Your response should contain each line of the data that includes "sourcePoint".

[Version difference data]
################
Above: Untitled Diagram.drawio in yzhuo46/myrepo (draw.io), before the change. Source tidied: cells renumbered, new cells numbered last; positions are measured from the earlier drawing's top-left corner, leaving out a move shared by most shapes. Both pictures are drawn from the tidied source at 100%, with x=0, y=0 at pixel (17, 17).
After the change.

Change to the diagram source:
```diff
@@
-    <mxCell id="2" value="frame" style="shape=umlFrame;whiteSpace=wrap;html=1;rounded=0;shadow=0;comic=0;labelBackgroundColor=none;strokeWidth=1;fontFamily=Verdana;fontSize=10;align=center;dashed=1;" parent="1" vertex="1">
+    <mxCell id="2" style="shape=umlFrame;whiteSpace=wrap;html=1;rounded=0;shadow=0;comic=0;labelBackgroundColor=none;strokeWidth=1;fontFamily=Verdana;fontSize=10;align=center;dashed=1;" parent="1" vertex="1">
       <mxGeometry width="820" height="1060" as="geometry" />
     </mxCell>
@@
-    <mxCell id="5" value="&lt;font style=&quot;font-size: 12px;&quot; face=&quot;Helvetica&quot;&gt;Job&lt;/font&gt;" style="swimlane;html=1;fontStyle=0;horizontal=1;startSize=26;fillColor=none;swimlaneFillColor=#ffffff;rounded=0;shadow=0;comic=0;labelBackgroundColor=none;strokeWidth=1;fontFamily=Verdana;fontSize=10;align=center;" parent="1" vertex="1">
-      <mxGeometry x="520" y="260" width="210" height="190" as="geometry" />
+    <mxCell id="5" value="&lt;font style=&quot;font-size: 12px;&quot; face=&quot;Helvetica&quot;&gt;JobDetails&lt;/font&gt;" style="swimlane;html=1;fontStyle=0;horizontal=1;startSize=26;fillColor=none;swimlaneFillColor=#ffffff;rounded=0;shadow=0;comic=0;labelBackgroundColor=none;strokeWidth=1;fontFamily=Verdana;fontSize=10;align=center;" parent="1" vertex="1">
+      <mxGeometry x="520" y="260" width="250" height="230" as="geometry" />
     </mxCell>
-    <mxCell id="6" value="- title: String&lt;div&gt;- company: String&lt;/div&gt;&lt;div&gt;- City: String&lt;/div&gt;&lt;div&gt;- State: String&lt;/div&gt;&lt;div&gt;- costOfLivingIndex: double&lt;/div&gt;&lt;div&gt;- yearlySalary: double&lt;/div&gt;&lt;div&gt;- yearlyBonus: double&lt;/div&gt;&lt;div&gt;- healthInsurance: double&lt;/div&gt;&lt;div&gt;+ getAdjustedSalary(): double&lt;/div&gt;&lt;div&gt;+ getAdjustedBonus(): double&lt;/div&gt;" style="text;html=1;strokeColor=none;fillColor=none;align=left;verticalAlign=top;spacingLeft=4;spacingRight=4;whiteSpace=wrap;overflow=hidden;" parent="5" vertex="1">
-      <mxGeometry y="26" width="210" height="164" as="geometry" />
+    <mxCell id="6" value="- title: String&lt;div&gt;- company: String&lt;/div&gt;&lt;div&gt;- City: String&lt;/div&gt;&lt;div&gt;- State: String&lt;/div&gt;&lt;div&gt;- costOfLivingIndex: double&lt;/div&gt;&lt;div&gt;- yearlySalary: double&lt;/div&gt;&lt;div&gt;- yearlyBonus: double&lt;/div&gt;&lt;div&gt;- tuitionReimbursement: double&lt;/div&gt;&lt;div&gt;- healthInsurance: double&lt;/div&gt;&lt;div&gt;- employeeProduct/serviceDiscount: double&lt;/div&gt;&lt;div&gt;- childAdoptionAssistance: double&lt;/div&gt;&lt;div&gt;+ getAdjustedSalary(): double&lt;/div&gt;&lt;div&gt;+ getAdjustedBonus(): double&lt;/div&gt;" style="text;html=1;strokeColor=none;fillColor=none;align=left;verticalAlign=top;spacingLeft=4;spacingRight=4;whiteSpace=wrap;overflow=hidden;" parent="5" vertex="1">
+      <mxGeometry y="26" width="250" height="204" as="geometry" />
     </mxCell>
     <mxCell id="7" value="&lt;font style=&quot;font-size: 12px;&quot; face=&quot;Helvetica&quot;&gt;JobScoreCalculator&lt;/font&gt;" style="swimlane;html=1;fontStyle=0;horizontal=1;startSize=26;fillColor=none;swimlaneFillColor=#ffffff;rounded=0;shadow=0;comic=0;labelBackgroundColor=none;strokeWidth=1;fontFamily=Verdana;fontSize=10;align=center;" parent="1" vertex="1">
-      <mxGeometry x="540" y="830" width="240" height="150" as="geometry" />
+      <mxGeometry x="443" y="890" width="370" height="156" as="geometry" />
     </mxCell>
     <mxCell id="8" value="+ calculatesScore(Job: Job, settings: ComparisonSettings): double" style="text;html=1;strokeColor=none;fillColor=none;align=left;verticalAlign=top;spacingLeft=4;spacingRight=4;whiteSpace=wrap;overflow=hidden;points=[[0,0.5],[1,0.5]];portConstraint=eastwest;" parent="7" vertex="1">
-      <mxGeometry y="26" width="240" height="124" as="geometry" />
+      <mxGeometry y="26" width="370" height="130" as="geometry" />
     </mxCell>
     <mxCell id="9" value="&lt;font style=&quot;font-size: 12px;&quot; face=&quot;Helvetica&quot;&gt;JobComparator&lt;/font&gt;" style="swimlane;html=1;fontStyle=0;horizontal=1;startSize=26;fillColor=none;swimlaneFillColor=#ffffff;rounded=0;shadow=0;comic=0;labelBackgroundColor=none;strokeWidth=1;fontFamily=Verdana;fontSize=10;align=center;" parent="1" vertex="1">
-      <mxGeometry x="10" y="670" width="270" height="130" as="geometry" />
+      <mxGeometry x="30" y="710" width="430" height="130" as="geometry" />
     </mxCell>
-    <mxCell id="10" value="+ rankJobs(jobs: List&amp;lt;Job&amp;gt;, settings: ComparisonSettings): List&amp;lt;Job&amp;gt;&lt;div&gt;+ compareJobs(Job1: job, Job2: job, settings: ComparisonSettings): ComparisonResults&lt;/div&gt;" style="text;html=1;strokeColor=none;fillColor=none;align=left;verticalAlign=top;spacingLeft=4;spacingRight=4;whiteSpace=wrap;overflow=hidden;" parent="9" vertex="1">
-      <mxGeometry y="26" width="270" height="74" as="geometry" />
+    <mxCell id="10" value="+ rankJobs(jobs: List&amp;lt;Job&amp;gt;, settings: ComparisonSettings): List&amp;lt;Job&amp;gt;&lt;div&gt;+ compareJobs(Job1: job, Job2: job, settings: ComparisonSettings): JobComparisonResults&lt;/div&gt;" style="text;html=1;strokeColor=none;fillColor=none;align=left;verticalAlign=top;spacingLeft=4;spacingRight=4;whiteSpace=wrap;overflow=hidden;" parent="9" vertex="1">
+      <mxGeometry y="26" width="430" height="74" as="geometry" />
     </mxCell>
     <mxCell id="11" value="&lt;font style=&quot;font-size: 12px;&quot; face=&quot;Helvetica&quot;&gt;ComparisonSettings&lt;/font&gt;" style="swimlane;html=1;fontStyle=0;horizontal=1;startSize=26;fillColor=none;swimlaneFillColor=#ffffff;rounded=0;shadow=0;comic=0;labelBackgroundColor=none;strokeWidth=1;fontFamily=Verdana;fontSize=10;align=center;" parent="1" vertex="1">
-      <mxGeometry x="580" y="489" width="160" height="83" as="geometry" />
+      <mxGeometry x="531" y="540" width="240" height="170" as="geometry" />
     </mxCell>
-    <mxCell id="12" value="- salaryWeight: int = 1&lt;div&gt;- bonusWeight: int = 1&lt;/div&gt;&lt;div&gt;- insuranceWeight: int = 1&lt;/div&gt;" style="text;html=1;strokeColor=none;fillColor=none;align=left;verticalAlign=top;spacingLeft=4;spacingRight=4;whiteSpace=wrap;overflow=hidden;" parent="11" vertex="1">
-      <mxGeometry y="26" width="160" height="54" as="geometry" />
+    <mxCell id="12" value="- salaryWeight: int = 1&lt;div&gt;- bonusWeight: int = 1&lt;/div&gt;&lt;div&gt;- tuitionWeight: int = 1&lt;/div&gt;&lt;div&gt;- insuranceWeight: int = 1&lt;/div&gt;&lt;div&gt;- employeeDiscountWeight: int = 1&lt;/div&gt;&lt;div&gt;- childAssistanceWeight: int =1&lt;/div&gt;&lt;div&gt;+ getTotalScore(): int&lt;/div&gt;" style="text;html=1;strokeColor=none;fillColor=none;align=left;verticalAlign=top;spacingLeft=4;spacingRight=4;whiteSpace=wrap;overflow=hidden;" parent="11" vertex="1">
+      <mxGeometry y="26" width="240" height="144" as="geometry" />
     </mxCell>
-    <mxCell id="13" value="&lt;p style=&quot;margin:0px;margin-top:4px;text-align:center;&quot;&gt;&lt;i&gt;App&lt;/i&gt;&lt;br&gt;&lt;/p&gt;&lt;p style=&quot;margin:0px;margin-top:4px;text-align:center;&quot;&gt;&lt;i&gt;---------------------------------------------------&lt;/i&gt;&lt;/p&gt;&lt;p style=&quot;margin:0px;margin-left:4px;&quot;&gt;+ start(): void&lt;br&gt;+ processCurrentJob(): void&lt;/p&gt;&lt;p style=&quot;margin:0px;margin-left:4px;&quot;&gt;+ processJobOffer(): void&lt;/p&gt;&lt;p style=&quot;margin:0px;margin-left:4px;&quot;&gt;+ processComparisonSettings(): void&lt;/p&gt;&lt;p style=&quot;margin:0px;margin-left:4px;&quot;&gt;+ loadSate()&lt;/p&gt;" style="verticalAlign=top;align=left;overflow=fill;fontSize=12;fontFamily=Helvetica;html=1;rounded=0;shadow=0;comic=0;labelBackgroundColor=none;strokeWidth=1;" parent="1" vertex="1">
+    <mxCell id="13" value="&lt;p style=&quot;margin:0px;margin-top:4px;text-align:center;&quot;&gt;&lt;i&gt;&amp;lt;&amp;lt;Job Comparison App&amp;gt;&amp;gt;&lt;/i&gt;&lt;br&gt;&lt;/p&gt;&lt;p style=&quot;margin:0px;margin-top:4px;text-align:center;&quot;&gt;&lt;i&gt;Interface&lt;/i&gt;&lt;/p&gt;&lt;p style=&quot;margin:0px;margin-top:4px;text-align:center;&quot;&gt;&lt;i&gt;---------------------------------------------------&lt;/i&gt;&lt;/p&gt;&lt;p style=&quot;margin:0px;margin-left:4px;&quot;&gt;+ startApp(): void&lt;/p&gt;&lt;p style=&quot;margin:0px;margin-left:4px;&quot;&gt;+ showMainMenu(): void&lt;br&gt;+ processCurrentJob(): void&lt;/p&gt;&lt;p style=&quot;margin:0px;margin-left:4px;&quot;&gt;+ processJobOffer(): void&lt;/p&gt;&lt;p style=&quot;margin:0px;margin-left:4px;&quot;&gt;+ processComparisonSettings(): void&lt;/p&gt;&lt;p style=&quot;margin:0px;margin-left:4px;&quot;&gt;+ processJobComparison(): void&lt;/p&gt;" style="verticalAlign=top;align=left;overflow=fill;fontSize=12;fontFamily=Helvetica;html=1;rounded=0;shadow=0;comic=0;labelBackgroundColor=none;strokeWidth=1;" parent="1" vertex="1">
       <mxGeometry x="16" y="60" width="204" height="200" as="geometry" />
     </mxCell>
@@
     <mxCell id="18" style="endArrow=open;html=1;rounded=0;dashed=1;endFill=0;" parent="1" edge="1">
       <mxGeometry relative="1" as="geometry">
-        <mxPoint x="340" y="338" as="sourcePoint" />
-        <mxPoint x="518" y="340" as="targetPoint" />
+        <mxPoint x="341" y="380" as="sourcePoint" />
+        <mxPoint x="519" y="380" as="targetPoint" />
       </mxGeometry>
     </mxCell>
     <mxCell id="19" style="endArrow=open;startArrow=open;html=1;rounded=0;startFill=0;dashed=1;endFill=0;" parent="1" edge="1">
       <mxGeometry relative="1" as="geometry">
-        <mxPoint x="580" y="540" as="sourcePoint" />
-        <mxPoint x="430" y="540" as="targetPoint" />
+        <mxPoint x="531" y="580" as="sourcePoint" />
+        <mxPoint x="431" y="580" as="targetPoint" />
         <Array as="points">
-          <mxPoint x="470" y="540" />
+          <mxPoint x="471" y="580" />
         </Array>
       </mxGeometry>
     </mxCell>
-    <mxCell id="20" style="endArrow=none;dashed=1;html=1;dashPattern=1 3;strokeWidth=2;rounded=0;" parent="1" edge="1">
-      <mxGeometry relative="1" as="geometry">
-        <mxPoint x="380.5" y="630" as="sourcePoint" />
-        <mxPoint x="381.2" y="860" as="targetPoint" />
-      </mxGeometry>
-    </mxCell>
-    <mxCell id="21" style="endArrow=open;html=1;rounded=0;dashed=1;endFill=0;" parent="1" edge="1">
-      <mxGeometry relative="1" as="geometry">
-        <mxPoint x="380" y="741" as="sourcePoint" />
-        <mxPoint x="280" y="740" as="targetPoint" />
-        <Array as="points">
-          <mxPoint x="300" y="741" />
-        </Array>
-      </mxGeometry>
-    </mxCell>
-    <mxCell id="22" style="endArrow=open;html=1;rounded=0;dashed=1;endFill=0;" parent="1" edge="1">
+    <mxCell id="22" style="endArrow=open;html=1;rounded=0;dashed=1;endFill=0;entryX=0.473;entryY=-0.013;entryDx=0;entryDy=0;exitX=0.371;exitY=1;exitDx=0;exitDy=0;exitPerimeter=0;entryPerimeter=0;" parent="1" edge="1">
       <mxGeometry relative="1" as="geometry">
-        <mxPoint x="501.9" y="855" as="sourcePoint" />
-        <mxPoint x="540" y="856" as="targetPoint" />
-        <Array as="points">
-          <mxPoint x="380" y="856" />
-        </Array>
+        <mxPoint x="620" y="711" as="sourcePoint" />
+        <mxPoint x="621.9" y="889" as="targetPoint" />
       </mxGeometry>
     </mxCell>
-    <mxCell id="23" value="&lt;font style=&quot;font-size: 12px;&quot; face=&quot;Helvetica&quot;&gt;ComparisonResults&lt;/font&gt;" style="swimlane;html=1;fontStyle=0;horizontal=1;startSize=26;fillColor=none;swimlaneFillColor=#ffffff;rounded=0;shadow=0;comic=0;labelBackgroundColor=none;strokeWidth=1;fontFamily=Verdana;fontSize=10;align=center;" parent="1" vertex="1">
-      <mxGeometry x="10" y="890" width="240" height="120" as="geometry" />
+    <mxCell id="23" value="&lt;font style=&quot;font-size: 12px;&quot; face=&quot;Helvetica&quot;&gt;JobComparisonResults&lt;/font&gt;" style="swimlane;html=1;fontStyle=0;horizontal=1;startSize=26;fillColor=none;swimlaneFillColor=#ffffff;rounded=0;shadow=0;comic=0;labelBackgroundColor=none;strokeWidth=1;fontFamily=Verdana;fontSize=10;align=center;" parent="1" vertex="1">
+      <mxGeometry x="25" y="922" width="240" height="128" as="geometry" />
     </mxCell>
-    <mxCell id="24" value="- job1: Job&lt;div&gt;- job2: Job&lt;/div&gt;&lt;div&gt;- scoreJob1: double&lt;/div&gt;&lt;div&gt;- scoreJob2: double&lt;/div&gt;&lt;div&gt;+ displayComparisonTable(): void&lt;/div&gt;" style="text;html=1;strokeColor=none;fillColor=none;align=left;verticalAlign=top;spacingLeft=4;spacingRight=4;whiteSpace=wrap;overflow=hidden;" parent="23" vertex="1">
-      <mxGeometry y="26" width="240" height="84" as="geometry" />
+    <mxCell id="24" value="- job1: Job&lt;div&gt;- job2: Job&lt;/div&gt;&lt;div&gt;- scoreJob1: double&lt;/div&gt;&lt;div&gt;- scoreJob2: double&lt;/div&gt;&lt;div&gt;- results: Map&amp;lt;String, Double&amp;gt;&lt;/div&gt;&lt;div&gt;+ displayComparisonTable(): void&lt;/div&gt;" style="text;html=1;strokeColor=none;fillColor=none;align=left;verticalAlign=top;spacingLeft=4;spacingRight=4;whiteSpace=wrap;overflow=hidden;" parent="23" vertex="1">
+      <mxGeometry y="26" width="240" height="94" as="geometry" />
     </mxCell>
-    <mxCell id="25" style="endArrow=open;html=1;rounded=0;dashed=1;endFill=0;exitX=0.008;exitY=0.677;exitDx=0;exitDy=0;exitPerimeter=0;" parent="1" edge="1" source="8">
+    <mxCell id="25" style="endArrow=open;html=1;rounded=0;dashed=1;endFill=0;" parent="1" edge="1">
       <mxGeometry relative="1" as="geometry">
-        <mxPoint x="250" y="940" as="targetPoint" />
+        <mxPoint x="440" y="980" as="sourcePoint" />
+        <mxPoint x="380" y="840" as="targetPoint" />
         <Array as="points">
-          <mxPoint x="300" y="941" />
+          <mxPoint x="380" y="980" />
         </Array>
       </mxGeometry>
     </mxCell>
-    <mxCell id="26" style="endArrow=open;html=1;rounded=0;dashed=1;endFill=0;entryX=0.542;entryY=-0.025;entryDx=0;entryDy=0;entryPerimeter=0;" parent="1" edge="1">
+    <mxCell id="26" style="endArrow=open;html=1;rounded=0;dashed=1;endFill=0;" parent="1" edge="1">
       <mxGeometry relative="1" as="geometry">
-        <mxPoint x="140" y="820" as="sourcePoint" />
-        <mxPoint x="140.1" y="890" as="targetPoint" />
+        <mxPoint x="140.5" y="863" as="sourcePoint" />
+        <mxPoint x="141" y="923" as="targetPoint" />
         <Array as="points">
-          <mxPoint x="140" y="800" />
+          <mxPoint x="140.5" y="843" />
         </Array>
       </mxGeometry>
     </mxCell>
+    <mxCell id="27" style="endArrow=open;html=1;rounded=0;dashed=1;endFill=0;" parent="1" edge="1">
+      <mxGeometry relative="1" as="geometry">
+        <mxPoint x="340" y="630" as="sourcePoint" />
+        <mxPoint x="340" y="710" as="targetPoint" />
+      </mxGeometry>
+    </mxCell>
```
################
### Written answer
-        <mxPoint x="340" y="338" as="sourcePoint" />
+        <mxPoint x="341" y="380" as="sourcePoint" />
-        <mxPoint x="580" y="540" as="sourcePoint" />
+        <mxPoint x="531" y="580" as="sourcePoint" />
-        <mxPoint x="380.5" y="630" as="sourcePoint" />
-        <mxPoint x="380" y="741" as="sourcePoint" />
-        <mxPoint x="501.9" y="855" as="sourcePoint" />
+        <mxPoint x="620" y="711" as="sourcePoint" />
+        <mxPoint x="440" y="980" as="sourcePoint" />
-        <mxPoint x="140" y="820" as="sourcePoint" />
+        <mxPoint x="140.5" y="863" as="sourcePoint" />
+        <mxPoint x="340" y="630" as="sourcePoint" />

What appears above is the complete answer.